Former European school student and university graduate Constance Piat talks about “Défibus”, a nomadic project to tour Europe and foster integration of refugees and migrants in host communities.
When former European school student Constance Piat ventured into the Calais jungle migrant camp as a volunteer teacher in September 2016, she had little idea what she was getting herself into. “We did a Facebook search and found the École laïque du Chemin des Dunes. They told us to put their address in our GPS and come over,” Piat explains.
Despite reservations of her family, she and friend Solène Burtz drove five hours to the notorious Calais jungle, where at one point around 10,000 migrants were thought to be living.
There they were greeted with a scene reminiscent of shanty towns in Brazil: a wasteland surrounded by police cars and all around makeshift housing. “They put me in front of a blackboard. I had never taught French before. And they said ‘teach!’”. The two young women taught for just over three weeks, an experience which would stay with them for months afterwards.
“We thought about what we learned from this experience and what others could learn,” says Piat. The challenge for her was deciding where to stand in the debate. “We knew people in Calais were angry about the camp… In another way we saw police being violent against migrants. We heard stories about mafias and children being abused. This whole mix was difficult for us to form an opinion because we can understand all sides of the debate.”

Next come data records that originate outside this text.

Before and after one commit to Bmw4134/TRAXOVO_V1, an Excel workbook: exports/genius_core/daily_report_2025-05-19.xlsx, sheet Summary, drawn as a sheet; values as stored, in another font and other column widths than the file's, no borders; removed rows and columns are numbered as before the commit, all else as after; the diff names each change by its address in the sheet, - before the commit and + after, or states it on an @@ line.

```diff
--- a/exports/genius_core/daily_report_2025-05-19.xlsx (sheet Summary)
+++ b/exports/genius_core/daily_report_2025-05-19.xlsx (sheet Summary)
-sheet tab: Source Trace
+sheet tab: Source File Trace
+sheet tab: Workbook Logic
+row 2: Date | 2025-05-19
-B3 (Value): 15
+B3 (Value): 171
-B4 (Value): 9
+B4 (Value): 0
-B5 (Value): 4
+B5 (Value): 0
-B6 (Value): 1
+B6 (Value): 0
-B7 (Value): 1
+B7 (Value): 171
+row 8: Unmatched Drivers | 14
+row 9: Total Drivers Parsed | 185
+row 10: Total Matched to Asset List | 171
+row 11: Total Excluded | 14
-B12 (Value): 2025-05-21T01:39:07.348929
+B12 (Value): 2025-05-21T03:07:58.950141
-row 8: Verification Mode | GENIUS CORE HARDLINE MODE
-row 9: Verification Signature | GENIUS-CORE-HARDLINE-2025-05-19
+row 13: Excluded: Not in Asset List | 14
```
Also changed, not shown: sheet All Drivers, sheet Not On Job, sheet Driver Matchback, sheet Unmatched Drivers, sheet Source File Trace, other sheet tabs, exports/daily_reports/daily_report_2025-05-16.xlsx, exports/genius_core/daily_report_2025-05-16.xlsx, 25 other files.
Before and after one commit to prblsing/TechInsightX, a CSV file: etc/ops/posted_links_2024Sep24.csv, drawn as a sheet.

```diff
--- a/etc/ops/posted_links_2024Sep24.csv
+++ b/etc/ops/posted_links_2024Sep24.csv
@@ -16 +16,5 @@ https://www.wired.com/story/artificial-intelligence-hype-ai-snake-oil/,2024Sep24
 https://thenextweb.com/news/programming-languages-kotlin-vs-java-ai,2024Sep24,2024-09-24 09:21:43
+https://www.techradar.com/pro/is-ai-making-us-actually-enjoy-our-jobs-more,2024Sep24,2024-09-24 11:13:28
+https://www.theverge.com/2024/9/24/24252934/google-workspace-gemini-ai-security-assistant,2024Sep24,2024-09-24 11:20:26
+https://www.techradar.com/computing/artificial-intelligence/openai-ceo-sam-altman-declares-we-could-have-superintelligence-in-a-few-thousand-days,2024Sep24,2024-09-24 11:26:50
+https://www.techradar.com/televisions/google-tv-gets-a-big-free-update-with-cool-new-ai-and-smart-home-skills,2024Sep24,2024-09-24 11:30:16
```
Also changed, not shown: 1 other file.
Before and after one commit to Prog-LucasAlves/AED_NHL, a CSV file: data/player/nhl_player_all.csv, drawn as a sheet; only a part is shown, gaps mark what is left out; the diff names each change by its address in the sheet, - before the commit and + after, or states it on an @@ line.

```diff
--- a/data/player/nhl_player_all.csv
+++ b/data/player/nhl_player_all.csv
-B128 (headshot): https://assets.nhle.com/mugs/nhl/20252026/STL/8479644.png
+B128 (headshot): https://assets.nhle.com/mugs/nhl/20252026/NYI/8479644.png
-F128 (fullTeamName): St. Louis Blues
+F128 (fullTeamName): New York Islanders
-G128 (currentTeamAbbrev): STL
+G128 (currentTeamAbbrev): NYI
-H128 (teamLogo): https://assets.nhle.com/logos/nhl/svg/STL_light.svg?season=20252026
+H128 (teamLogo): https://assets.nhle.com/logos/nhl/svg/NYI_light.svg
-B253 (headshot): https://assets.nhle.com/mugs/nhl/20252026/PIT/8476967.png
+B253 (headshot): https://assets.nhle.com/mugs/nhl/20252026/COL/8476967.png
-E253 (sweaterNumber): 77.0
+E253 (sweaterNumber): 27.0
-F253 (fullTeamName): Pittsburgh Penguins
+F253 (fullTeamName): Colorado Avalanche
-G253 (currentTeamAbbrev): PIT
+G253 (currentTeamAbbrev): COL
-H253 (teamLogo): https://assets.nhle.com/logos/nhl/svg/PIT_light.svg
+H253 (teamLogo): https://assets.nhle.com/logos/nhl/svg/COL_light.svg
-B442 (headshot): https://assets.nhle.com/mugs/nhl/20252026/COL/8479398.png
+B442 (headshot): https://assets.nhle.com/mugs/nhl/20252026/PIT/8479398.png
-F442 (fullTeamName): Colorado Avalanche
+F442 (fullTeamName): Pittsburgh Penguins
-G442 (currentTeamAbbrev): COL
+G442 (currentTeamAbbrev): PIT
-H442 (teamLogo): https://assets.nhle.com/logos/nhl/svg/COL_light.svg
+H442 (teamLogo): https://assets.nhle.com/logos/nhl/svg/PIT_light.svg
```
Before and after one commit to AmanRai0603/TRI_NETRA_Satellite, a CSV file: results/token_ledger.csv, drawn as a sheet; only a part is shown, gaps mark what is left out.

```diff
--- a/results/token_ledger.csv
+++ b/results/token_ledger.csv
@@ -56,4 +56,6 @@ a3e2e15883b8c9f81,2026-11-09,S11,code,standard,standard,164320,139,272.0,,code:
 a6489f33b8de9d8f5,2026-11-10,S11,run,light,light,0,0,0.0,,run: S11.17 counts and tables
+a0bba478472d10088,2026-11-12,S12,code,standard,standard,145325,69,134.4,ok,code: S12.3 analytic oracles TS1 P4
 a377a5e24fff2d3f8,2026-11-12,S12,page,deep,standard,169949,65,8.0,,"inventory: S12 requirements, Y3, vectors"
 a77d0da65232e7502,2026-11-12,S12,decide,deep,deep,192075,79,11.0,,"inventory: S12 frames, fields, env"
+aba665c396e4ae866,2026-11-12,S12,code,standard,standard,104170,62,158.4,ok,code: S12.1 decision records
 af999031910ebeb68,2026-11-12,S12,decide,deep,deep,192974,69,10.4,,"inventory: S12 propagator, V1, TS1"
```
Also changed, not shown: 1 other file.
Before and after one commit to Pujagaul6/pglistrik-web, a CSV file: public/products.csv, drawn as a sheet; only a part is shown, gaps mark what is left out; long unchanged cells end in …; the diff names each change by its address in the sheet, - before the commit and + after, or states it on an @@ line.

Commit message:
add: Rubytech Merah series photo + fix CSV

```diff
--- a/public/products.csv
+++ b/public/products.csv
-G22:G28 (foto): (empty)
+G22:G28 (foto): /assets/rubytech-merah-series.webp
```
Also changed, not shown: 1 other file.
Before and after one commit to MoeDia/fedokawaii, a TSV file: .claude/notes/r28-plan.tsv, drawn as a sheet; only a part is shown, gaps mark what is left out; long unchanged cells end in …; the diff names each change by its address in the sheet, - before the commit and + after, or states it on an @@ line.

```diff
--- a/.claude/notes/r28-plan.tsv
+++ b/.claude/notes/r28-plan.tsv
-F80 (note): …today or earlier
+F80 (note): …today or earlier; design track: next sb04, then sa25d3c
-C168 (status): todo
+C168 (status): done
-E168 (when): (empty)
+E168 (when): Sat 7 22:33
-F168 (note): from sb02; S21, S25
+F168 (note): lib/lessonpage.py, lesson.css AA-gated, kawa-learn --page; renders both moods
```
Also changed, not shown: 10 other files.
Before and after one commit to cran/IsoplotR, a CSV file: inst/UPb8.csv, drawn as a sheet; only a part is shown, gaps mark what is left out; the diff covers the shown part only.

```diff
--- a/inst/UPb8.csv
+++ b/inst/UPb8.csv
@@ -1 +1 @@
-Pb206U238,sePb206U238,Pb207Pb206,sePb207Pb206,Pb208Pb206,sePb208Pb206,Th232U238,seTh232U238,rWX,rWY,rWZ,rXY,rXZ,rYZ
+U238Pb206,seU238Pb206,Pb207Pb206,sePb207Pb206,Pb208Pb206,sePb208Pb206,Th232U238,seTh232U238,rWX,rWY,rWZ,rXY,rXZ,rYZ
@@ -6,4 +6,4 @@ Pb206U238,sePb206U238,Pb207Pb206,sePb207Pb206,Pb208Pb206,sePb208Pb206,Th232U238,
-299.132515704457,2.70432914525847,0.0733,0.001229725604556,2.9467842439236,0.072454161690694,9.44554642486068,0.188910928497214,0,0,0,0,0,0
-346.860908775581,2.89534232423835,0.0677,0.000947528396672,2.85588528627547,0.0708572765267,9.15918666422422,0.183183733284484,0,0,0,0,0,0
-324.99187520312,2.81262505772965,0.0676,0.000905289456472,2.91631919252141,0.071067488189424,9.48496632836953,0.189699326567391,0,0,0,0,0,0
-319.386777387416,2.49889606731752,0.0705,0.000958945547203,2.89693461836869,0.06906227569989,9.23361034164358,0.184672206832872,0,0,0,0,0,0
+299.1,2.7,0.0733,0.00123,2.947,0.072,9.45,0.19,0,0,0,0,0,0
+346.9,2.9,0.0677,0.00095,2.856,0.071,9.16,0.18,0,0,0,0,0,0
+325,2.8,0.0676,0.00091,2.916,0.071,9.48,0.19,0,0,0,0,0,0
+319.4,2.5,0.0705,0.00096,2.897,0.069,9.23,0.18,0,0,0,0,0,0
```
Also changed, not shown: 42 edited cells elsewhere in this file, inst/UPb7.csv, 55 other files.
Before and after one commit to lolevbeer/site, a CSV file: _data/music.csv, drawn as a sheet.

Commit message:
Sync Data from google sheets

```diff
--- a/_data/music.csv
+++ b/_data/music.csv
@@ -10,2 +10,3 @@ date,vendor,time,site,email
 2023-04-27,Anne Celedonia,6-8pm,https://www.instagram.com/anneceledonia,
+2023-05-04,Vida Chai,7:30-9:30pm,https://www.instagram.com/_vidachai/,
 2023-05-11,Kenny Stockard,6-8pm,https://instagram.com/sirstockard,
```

The friends were, however, deeply touched by the motivated people they had taught, particularly the young adults whose potential was being wasted because they were not able to integrate locally. They were also aware, having launched a fundraising drive to buy materials for the school, that there was a lot of goodwill in local host communities.
After the Calais jungle closed, Piat and Burtz began formulating their own integration project--“Défibus”. “We want to travel around Europe to make people collaborate on dynamic, short-term projects for young people to meet one another,” Piat explains. “We want to do it for host communities and refugees to meet and be put in touch with local charities.”
The pair are currently working on raising funds for the project. In May they will conduct a pilot in Lille, where young adult refugees will work with local residents to make a music video over two days. They will likely do a second pilot in Paris before beginning a project in June/July proposing similar creative challenges to the beneficiaries.
The first stop on their European tour will be Luxembourg, where they will work with local charities Hariko and Passerelle.
Piat adds: “In parallel we will do a project with portraits of the people and local groups we work with, sort of like a ‘Humans of Europe’… It’s more to keep a trace and maybe for people who did not come to our launch to see what’s out there.”
This article was first published in the May 2017 issue of Delano magazine. Be the first to read Delano articles on paper before they’re posted online, plus read exclusive features and interviews that only appear in the print edition, by subscribing online.